Some 32% of ages 45 to 64 with a pension are considering using it for a buy-to-let property. With this in mind, when the pension changes come into force in April of this year, there could be a rush on buy-to-let property.
Two pure-plays on the buy-to-let market are Belvoir Lettings and M Winkworth, although these two companies are micro-caps with market values of less than £35m so they may be unsuitable for some investors.
The industry’s larger players could be better picks.
Biggest is best
National property group Countrywide (LSE: CWD) is one of the largest players in the UK’s booming property market and buy-to-let business.
Countrywide has a national presence and offers services covering the whole property market, from estate agent and mortgage provider to lettings agent.
And with all bases covered, Countrywide can profit whether the property market is going up or down. The letting business gives a stable, predictable flow of income.
The company reported strong demand from buy-to-let landlords during 2014, reporting a year-on-year rise of 25% in the number of residential properties under management.
Pre-tax profit is set to nearly triple this year to £103m, and Countrywide currently trades at a forward 2015 P/E of 12.8. The group supports a dividend yield of 4.4%.
With its diversified operations, Countrywide is a great play large-cap play on the buy-to-let sector.
A better pick for small-cap investors could be LSL Property Services (LSE: LSL), a one-stop shop for property and related services. The company conducts the sale of residential property, provides lettings services, surveying, mortgage advice and services to mortgage lenders, including valuations, asset management and property management.
In September of last year, the group signed a new contract with Lloyds Banking Group to provide surveying and valuation services for one of the UK’s largest mortgage lenders. Group income from lettings income expanded at an annual rate of 26% for the 10-month period ended 31 October 2014.

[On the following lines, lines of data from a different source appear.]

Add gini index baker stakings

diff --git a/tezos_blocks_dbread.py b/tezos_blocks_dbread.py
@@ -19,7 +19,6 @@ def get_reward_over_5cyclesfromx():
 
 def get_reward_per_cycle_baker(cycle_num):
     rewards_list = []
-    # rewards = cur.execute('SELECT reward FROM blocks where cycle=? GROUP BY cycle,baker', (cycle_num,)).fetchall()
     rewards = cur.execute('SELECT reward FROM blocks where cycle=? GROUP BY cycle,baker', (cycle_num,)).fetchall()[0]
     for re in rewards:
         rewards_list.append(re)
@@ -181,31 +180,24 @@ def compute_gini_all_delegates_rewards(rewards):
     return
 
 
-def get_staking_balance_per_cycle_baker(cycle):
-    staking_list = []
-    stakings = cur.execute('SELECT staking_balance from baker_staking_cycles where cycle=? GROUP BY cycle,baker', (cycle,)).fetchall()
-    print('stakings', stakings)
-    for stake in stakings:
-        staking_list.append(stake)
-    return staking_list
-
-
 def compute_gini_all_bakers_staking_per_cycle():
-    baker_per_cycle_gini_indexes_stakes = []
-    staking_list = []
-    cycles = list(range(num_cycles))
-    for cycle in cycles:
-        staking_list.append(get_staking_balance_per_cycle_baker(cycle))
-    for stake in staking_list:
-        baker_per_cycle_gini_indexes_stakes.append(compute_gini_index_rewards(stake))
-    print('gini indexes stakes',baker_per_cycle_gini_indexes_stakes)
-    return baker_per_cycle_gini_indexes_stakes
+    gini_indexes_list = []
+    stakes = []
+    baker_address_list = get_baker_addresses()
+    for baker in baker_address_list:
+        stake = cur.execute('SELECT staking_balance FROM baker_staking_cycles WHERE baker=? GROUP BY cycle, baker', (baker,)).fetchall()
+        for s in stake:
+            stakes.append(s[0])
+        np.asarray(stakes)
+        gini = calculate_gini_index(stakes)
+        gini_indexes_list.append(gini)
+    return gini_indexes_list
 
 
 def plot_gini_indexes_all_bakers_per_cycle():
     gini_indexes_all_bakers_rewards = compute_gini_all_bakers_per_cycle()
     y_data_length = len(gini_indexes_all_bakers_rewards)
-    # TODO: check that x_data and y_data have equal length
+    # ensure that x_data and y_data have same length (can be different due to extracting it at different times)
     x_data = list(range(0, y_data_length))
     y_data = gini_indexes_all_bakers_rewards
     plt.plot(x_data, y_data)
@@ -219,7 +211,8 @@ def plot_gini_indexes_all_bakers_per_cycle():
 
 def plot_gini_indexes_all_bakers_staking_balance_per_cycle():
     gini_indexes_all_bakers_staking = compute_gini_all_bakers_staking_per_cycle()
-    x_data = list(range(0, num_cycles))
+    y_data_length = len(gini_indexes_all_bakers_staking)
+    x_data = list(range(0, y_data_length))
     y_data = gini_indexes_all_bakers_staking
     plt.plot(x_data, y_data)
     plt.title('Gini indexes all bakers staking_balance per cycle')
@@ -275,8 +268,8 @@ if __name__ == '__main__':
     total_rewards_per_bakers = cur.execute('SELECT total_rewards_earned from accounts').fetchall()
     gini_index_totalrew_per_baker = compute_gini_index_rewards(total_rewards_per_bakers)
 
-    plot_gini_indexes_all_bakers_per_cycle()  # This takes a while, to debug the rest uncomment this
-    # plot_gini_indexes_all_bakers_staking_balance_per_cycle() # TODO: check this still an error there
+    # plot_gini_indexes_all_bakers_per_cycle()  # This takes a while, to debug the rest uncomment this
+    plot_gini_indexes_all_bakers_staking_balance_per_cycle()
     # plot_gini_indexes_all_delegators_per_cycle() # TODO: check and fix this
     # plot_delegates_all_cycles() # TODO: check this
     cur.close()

Unfortunately, LSL did issue a profit warning last year as deteriorating housing market conditions slowed growth. Nevertheless, at present the company only trades at a forward P/E of 10.4.
Cash is king
Lastly, the UK’s number one property website, Rightmove (LSE: RMV).
Even though Rightmove isn’t technically in the buy-to-let business, the company is set to benefit from an increasing level of activity in the property sector.
Last year Rightmove was one of the UK’s most visited websites. What’s more, the great thing about a business like Rightmove’s is the fact that the company has very low overhead costs, but generates large amounts of cash. During 2013 Rightmove generated £83m in cash from operations, but capital spending only amounted to £1m.
Still, you have to pay a premium for this kind of quality. The company currently trades at a forward P/E of 27.5 and a 2015 P/E of 24.3.
Current City forecasts expect Rightmove’s pre-tax profit to jump 14% this year, followed by growth of 13% to £129m during 2015.